Previous research published by both the Gatsby Foundation and the Department provides a full mapping of Level 4 and 5 technical education. Data refers to academic years 2015/16 and 2016/17 in each respective release.
Official statistics are published separately each year on further and higher education, including:
- Further education and apprenticeships data published by the Department for Education using Individualised Learner Record (ILR) data: Statistics: further education and skills
- Statistics on students at higher education providers published by the Higher Education Statistics Agency (HESA), available through HESA’s Student Open Data pages: HE Student Data | HESA

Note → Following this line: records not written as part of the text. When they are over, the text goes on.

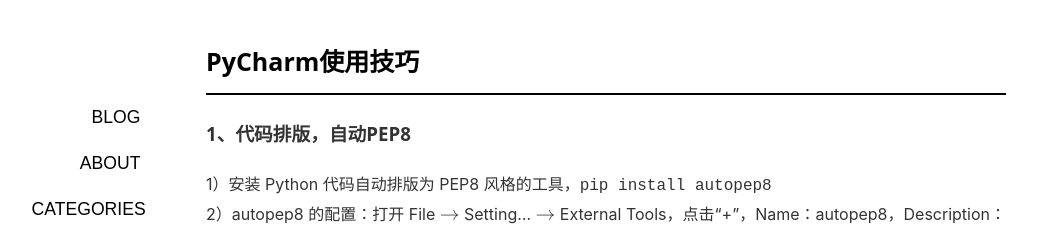
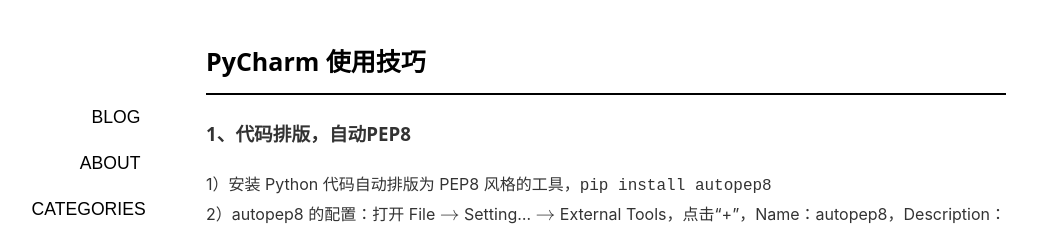
Before and after one commit to Quebradawill/quebrada.github.io, a Jekyll site: the page built from _posts/2020-02-05-pycharm-usage.md, in a window 1280 px wide and 900 px high. Shown: the top 233 px of the window, without its empty margins (34-1071 px from the left). Built offline with Jekyll 4.4.1, drawn with Linux system fonts in a browser that asks for light colours; formulas are drawn with MathJax 3; a script that is not in the unit is left out; comment, search, counter and statistics services are not loaded.

```diff
--- a/_posts/2020-02-05-pycharm-usage.md
+++ b/_posts/2020-02-05-pycharm-usage.md
@@ -1,6 +1,6 @@
 ---
 layout: post
-title: PyCharm使用技巧
+title: PyCharm 使用技巧
 date: 2020-02-05
 categories: Programming
 tags: Python
```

In addition to the above, DfE also publishes overall national participation figures for education, training and employment (and NEET) for 16 to 18 year-olds. The latest publication refers to the position at the end of 2020 and is available at Participation in education and training and employment, Calendar Year 2020 – Explore education statistics – GOV.UK (explore-education-statistics.service.gov.uk).
- Higher-level learners are those who are studying at National Qualifications Framework (NQF) levels 4 to 8. Full details of the mapping of qualifications to NQF level are documented in the methodology section of this release.

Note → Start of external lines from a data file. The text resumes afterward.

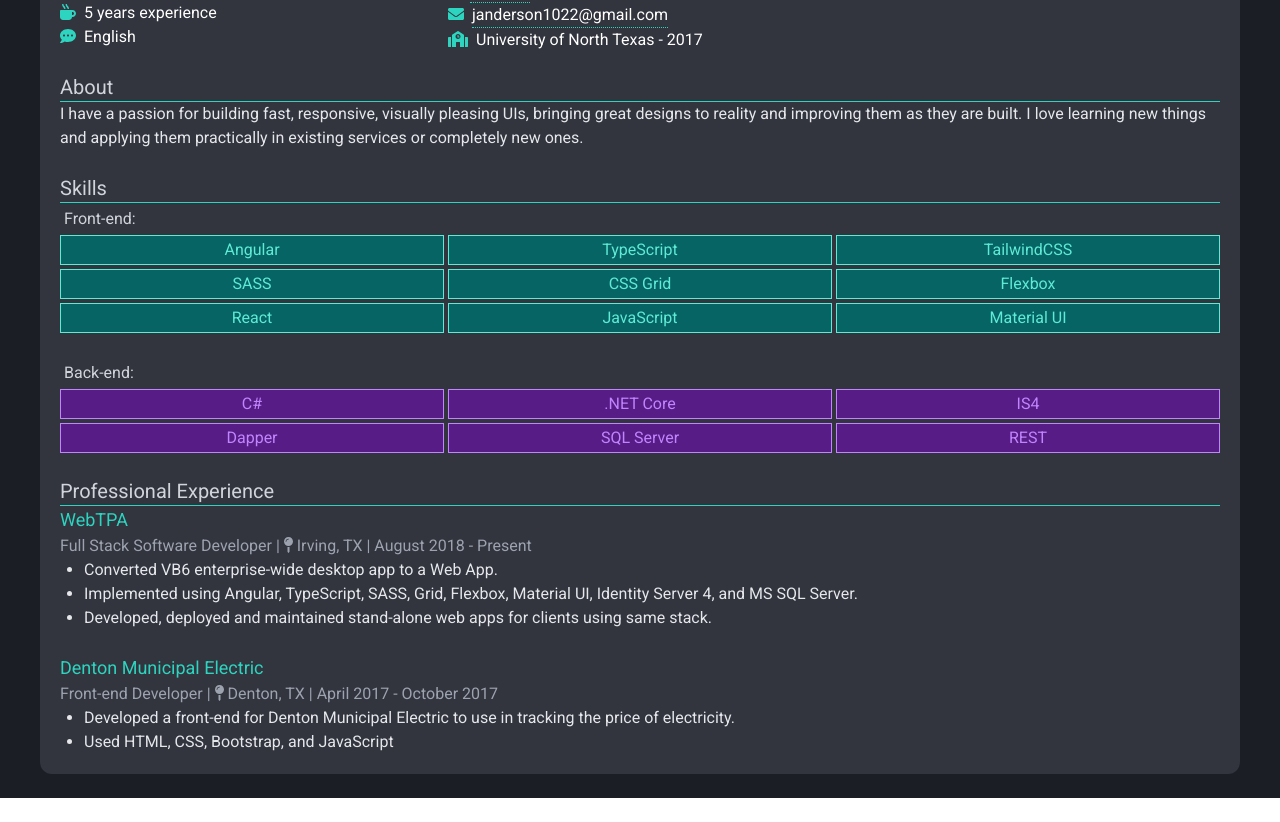
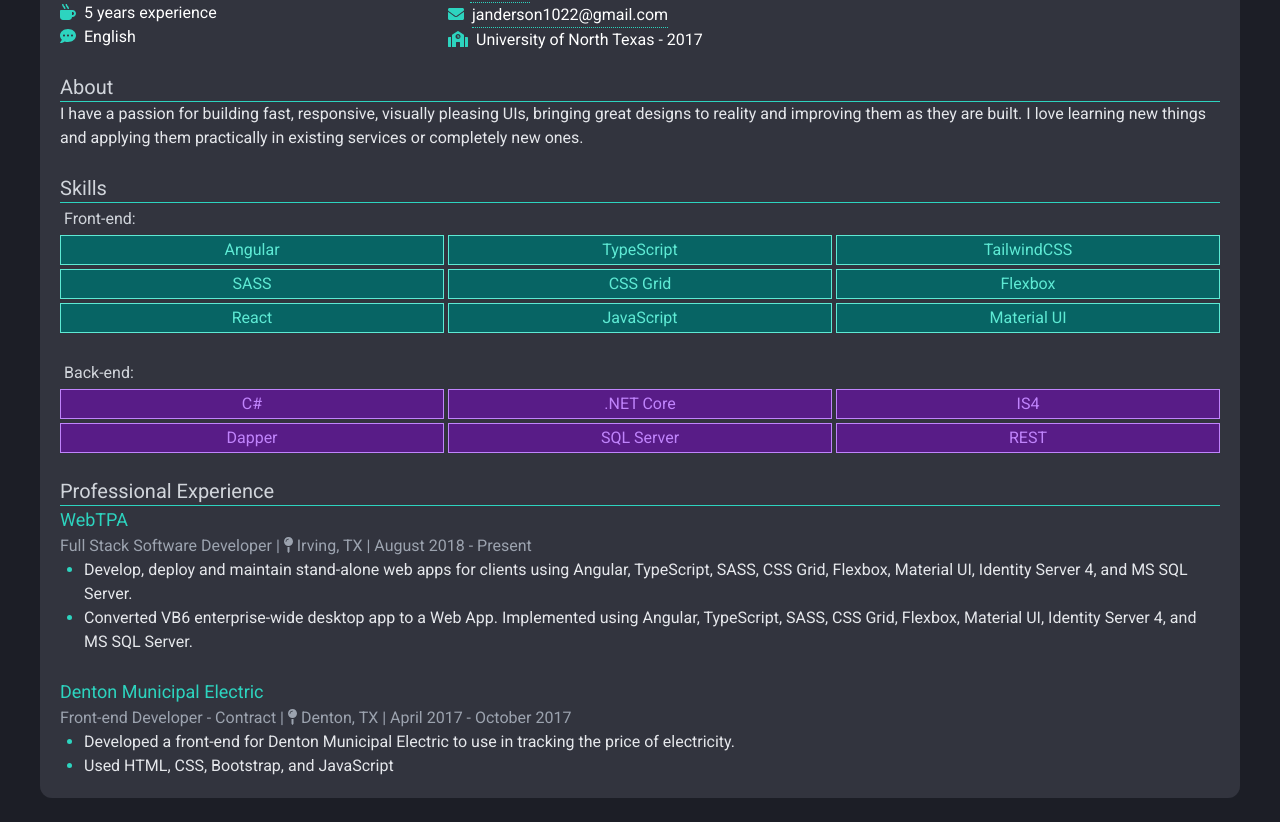
Before and after one commit to Jared-Anderson/Jared-Anderson.github.io, an Angular app: page / in a window 1280 px wide. Shown: the part 735-1557 px from the top of the page. Before the commit the page ends 1533 px from the top, so only its background shows below. Built offline with nearby package versions, Linux system fonts and the light colour scheme.

Commit message:
updated resume-detail work details

```diff
--- a/src/app/components/resume/resume-detail/resume-detail.component.html
+++ b/src/app/components/resume/resume-detail/resume-detail.component.html
@@ -177,14 +177,19 @@
         </div>
         <div>
           <ul class="list-disc pl-6 text-gray-200">
-            <li>Converted VB6 enterprise-wide desktop app to a Web App.</li>
-            <li>
-              Implemented using Angular, TypeScript, SASS, Grid, Flexbox,
-              Material UI, Identity Server 4, and MS SQL Server.
+            <li class="text-teal-400">
+              <span class="text-gray-200">
+                Develop, deploy and maintain stand-alone web apps for clients
+                using Angular, TypeScript, SASS, CSS Grid, Flexbox, Material UI,
+                Identity Server 4, and MS SQL Server.
+              </span>
             </li>
-            <li>
-              Developed, deployed and maintained stand-alone web apps for
-              clients using same stack.
+            <li class="text-teal-400">
+              <span class="text-gray-200">
+                Converted VB6 enterprise-wide desktop app to a Web App.
+                Implemented using Angular, TypeScript, SASS, CSS Grid, Flexbox,
+                Material UI, Identity Server 4, and MS SQL Server.
+              </span>
             </li>
           </ul>
         </div>
@@ -193,17 +198,23 @@
       <div>
         <div class="text-teal-400 text-lg">Denton Municipal Electric</div>
         <div class="text-gray-400">
-          Front-end Developer |
+          Front-end Developer - Contract |
           <fa-icon [icon]="mapMarkerIcon"></fa-icon> Denton, TX | April 2017 -
           October 2017
         </div>
         <div>
           <ul class="list-disc pl-6 text-gray-200">
-            <li>
-              Developed a front-end for Denton Municipal Electric to use in
-              tracking the price of electricity.
+            <li class="text-teal-400">
+              <span class="text-gray-200">
+                Developed a front-end for Denton Municipal Electric to use in
+                tracking the price of electricity.
+              </span>
             </li>
-            <li>Used HTML, CSS, Bootstrap, and JavaScript</li>
+            <li class="text-teal-400">
+              <span class="text-gray-200">
+                Used HTML, CSS, Bootstrap, and JavaScript
+              </span>
+            </li>
           </ul>
         </div>
       </div>
--- a/src/app/components/resume/resume.component.html
+++ b/src/app/components/resume/resume.component.html
@@ -1,6 +1,6 @@
 <div class="h-full w-full">
   <app-waves></app-waves>
-  <div class="bg-drkGry h-full w-full">
+  <div class="bg-drkGry h-full w-full border-solid border-drkGry">
     <app-resume-detail></app-resume-detail>
   </div>
 </div>
```
Also changed, not shown: 6 other files (tests, documents, lock files or other folders).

- Type of higher-level learning refers to higher-level provision as being either:
- OfS-recognised HE: Qualifications that are classed as Recognised HE for Office for Students (OfS) funding purposes. Such qualifications are generally eligible for student loan support, such as foundation degrees, Higher National Certificates (HNCs) and first degrees. Further information can be found in Annex B of the Higher Education Students Early Statistics survey 2021-22 (HESES21): Guidance for providers - Office for Students.
- Apprenticeships: Learning through Higher or Degree Apprenticeships. Students earn whilst learning and are funded by the Education and Skills Funding Agency (ESFA) and employers.
- Institutional credit in Higher Education Providers: Learning in HEPs identified as bite-sized, standalone modules of study. Covers a wide range of short-term learning; examples include Continuing Professional Development (CPD) learning for healthcare professionals, such as Advanced Skills in Clinical Assessment at Anglia Ruskin University, or standalone languages modules like those taken in King’s College London Modern Language Centre. These are not regarded as full qualifications.
- Other Higher level: Other learning at levels 4 to 8 outside of the above three categories. These courses are generally not eligible for student loan support, but could be eligible for Advanced Learner Loans (ALLs). In addition, some students aged 16-18 on approved courses regulated by Ofqual can be funded by the ESFA. Full details of the funding rules can be found here. In the ILR, it is not mandatory for providers to return information on their unfunded learners, which means that data reported under this category may be an underestimate.
- Entrants are defined as learners who started their spell of learning in the relevant academic year. In some cases, entrants can include learners entering directly to programme year 2 or 3 of a qualification, such as those who top-up to a level 6 qualification after having completed a level 4 and 5 previously.
- Provider type refers to the provider the learner is registered with. This is not necessarily the provider where the learning is taking place. For example, if a franchising arrangement existed between a HEP (registering provider) and a further education college (delivering the learning), the learner is reported under the HEP provider type. More details can be found in the “Provider type” section.
Full methodology notes can be found under the “Methodology” section at the end of this page.
Rounding and suppression
The Code of Practice for Official Statistics requires DfE to take reasonable steps to ensure that its published or disseminated statistics protect confidentiality.
Throughout the publication, all numbers are rounded to the nearest 5 to preserve confidentiality. Percentages are calculated on pre-rounded data but are not published if they are fractions of a small group of people (fewer than 22.5).
Due to rounding, it is possible that the sum of the category percentages may not always total to 100%.